Exercise inputs
--- START ---

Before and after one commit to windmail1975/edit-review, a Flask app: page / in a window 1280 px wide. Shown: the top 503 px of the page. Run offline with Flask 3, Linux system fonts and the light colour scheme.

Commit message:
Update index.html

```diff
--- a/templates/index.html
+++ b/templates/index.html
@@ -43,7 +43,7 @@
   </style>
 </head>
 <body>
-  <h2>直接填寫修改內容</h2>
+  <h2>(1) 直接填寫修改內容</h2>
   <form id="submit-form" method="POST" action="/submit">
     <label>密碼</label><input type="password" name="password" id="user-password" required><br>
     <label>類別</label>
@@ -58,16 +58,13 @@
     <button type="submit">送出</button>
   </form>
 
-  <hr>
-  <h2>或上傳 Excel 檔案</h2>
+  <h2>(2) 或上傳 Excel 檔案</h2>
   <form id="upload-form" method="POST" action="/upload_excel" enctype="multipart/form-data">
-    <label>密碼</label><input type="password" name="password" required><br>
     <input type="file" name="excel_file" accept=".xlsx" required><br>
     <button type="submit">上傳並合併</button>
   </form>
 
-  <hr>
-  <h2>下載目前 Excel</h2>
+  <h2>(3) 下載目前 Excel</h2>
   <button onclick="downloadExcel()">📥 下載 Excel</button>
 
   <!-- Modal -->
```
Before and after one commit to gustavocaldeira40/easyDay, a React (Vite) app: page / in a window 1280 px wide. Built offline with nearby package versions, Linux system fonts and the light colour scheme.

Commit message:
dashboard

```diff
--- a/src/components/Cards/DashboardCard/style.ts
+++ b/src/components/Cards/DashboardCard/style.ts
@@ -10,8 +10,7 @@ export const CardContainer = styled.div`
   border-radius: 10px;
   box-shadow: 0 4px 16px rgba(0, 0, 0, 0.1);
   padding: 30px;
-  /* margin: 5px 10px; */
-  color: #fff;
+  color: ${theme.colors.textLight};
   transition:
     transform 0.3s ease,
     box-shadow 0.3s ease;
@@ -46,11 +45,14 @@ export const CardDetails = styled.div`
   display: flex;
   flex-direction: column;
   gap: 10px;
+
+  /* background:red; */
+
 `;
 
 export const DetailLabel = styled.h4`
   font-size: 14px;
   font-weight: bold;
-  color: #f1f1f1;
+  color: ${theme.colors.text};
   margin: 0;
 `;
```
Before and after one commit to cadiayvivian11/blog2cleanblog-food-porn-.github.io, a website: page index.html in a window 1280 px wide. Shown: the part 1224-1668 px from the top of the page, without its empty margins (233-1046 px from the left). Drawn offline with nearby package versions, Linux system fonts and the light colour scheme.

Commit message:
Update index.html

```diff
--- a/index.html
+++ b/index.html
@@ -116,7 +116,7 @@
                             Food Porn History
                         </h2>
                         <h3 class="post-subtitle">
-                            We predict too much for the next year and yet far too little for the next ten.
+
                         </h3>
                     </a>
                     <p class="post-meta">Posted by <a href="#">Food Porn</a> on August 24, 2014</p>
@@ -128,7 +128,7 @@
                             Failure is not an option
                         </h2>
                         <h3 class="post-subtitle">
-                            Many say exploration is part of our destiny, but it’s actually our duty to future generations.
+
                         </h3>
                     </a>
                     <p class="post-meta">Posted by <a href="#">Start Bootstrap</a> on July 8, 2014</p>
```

--- END ---

Problem details
Reproduce every record above exactly as it is written.

Answer area
Before and after one commit to windmail1975/edit-review, a Flask app: page / in a window 1280 px wide. Shown: the top 503 px of the page. Run offline with Flask 3, Linux system fonts and the light colour scheme.

Commit message:
Update index.html

```diff
--- a/templates/index.html
+++ b/templates/index.html
@@ -43,7 +43,7 @@
   </style>
 </head>
 <body>
-  <h2>直接填寫修改內容</h2>
+  <h2>(1) 直接填寫修改內容</h2>
   <form id="submit-form" method="POST" action="/submit">
     <label>密碼</label><input type="password" name="password" id="user-password" required><br>
     <label>類別</label>
@@ -58,16 +58,13 @@
     <button type="submit">送出</button>
   </form>
 
-  <hr>
-  <h2>或上傳 Excel 檔案</h2>
+  <h2>(2) 或上傳 Excel 檔案</h2>
   <form id="upload-form" method="POST" action="/upload_excel" enctype="multipart/form-data">
-    <label>密碼</label><input type="password" name="password" required><br>
     <input type="file" name="excel_file" accept=".xlsx" required><br>
     <button type="submit">上傳並合併</button>
   </form>
 
-  <hr>
-  <h2>下載目前 Excel</h2>
+  <h2>(3) 下載目前 Excel</h2>
   <button onclick="downloadExcel()">📥 下載 Excel</button>
 
   <!-- Modal -->
```
Before and after one commit to gustavocaldeira40/easyDay, a React (Vite) app: page / in a window 1280 px wide. Built offline with nearby package versions, Linux system fonts and the light colour scheme.

Commit message:
dashboard

```diff
--- a/src/components/Cards/DashboardCard/style.ts
+++ b/src/components/Cards/DashboardCard/style.ts
@@ -10,8 +10,7 @@ export const CardContainer = styled.div`
   border-radius: 10px;
   box-shadow: 0 4px 16px rgba(0, 0, 0, 0.1);
   padding: 30px;
-  /* margin: 5px 10px; */
-  color: #fff;
+  color: ${theme.colors.textLight};
   transition:
     transform 0.3s ease,
     box-shadow 0.3s ease;
@@ -46,11 +45,14 @@ export const CardDetails = styled.div`
   display: flex;
   flex-direction: column;
   gap: 10px;
+
+  /* background:red; */
+
 `;
 
 export const DetailLabel = styled.h4`
   font-size: 14px;
   font-weight: bold;
-  color: #f1f1f1;
+  color: ${theme.colors.text};
   margin: 0;
 `;
```
Before and after one commit to cadiayvivian11/blog2cleanblog-food-porn-.github.io, a website: page index.html in a window 1280 px wide. Shown: the part 1224-1668 px from the top of the page, without its empty margins (233-1046 px from the left). Drawn offline with nearby package versions, Linux system fonts and the light colour scheme.

Commit message:
Update index.html

```diff
--- a/index.html
+++ b/index.html
@@ -116,7 +116,7 @@
                             Food Porn History
                         </h2>
                         <h3 class="post-subtitle">
-                            We predict too much for the next year and yet far too little for the next ten.
+
                         </h3>
                     </a>
                     <p class="post-meta">Posted by <a href="#">Food Porn</a> on August 24, 2014</p>
@@ -128,7 +128,7 @@
                             Failure is not an option
                         </h2>
                         <h3 class="post-subtitle">
-                            Many say exploration is part of our destiny, but it’s actually our duty to future generations.
+
                         </h3>
                     </a>
                     <p class="post-meta">Posted by <a href="#">Start Bootstrap</a> on July 8, 2014</p>
```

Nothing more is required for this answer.